» **Exercise prompt**: Your task is to count the lines of the entries below that include the word "chat" and to give only the resulting number.

** Opening The data block **

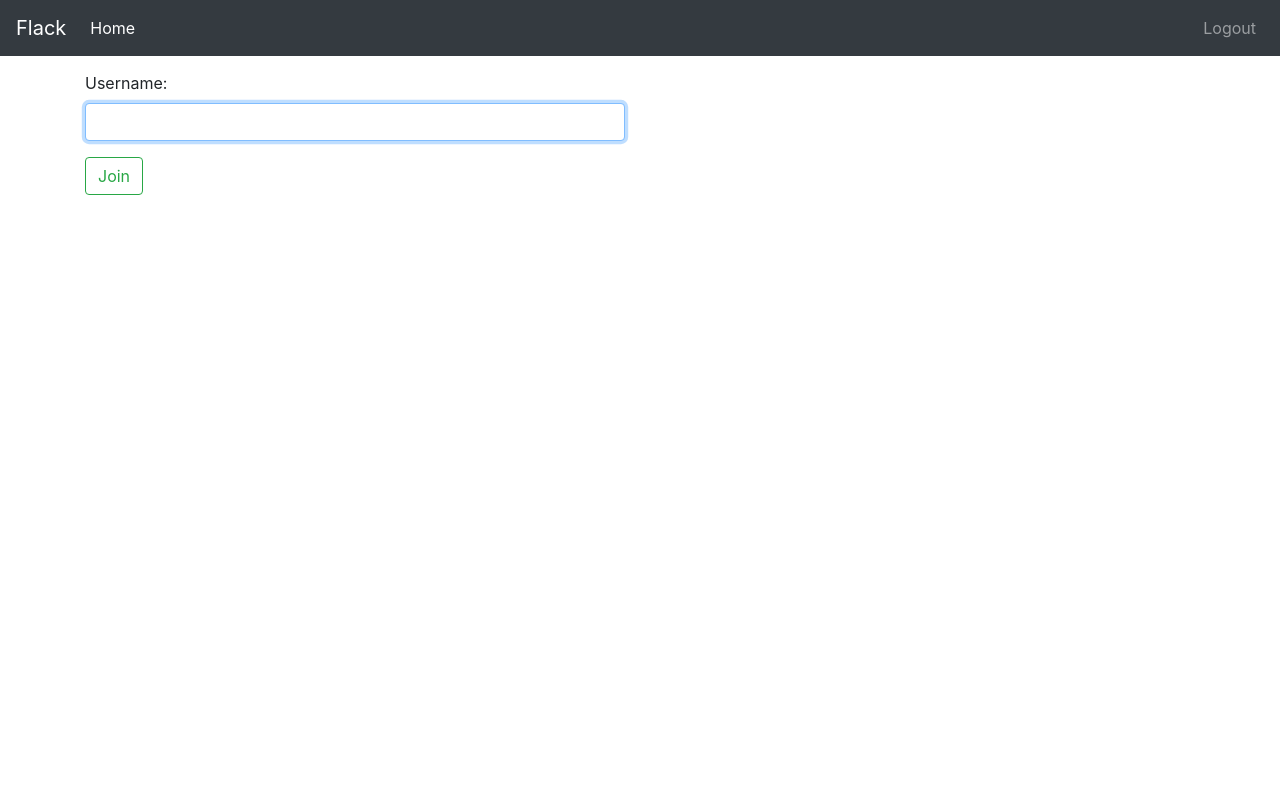
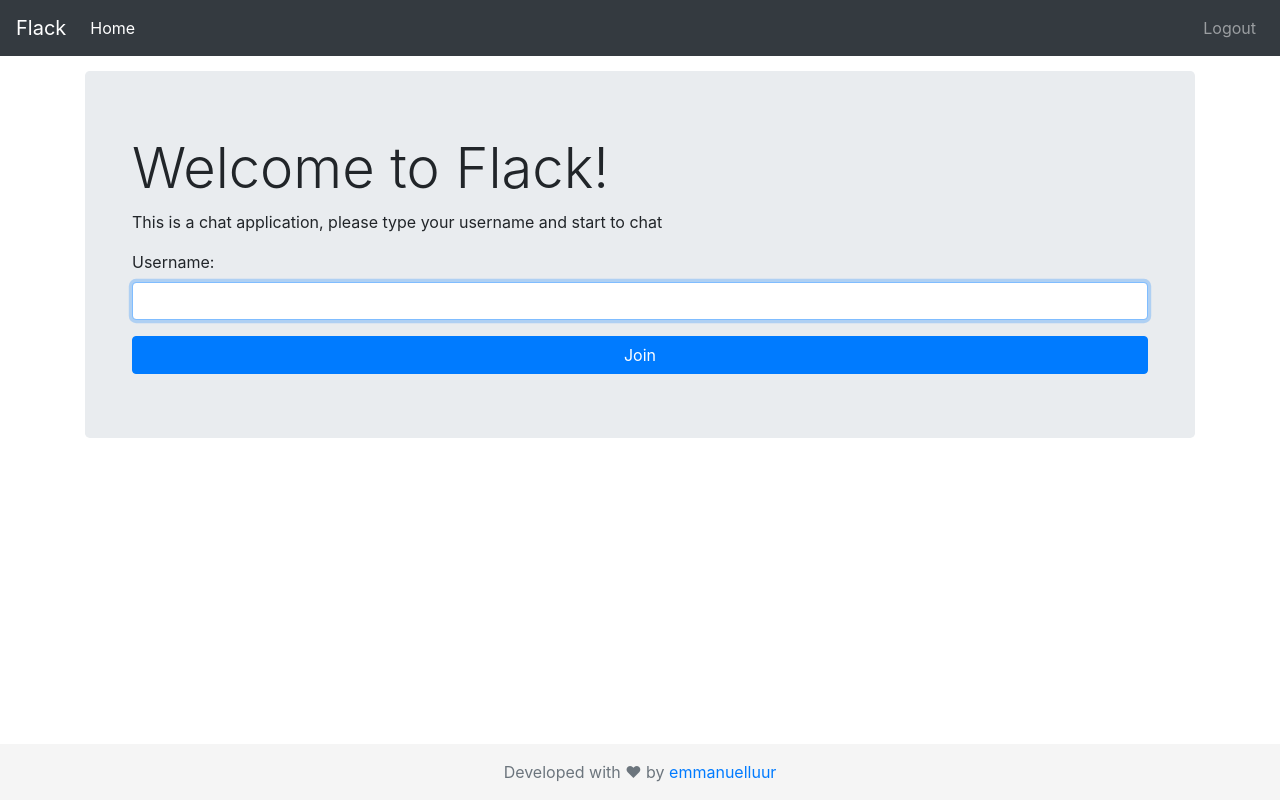
Before and after one commit to emmanuelluur/Flack_app, a Flask app: page / in a window 1280 px wide. Run offline with Flask 2, Linux system fonts and the light colour scheme; some libraries are stand-ins or nearby versions.

Commit message:
user create room

```diff
--- a/application.py
+++ b/application.py
@@ -10,4 +10,4 @@ socketio = SocketIO(app)
 from controller.chat import *
 
 if __name__ == "__main__":
-    socketio.run(app, debug=True)
+    socketio.run(app,host='0.0.0.0', debug=True)
--- a/controller/chat.py
+++ b/controller/chat.py
@@ -5,6 +5,7 @@ from flask import Flask, request, url_for, jsonify, \
 from flask_socketio import SocketIO, emit, join_room, \
     leave_room, close_room, rooms, disconnect
 
+socketio = SocketIO(app)
 # variables
 users = []
 rooms = ['public']
@@ -38,15 +39,20 @@ def me(me):
         return redirect(url_for('index'))
     return render_template("user.html", title='Flack', user=me, rooms=rooms)
 
-@app.route("/create/room", methods = ['POST'])
+
+@app.route("/create/room", methods=['POST'])
 def create_room():
     if request.method == 'POST':
         room = request.form['room']
         if len(room) < 2:
-            return jsonify({"type:": "error", "response": "Must be higher than 1 letters"})
-        #rooms.append(room)
-        return jsonify({"type:": "success", "response": "Room Created"})
+            return jsonify({"type": "error", "response": "Must be higher than 1 letters"})
+        if room in rooms:
+            return jsonify({"type": "error", "response": "Room already registered"})
+        rooms.append(room)
+        return jsonify({"type": "success", "response": "Room Created"})
     return jsonify({})
+
+
 @app.route("/logout")
 def logout():
     if len(users) > 0:
@@ -55,5 +61,11 @@ def logout():
     return redirect("/", code=302)
 
 
+@socketio.on("create_room")
+def created_room(data):
+    message = data['room']
+    emit("room_created", {"room": message}, broadcast=True)
+
+
 if __name__ == "__main__":
     pass
--- a/static/css/me.css
+++ b/static/css/me.css
@@ -1,3 +1,6 @@
 .app {
     padding-top: 15px;
 }
+.footer {
+    background-color: #f5f5f5;
+  }
--- a/templates/index.html
+++ b/templates/index.html
@@ -1,14 +1,22 @@
 {% extends "base/base.html" %}
 {% block main %}
-<section class="row">
-    <div class="col-sm-6">
+<div class="jumbotron">
+    <div class="container">
+        <h1 class="display-4">Welcome to Flack!</h1>
+        <p>This is a chat application, please type your username and start to chat</p>
         <form class="form" method="POST" action="{{ url_for('join_user') }}">
             <div class="form-group">
                 <label for="username">Username:</label>
                 <input type="text" class="form-control" name="username" id="username" required autofocus>
             </div>
-            <button type="submit" class="btn btn-outline-success">Join</button>
+            <button type="submit" class="btn btn-primary btn-block">Join</button>
         </form>
     </div>
-</section>
+</div>
+
+<footer class="footer mt-auto py-3 fixed-bottom text-center">
+    <div class="container">
+        <span class="text-muted">Developed with ♥ by <a href="https://twitter.com/emmanuelluur">emmanuelluur</a></span>
+    </div>
+</footer>
 {% endblock %}
```
Also changed, not shown: static/js/user.js (+38 -4 lines), templates/user.html (+7 -4 lines).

** Closing The data block **

» **Response to the exercise**: 4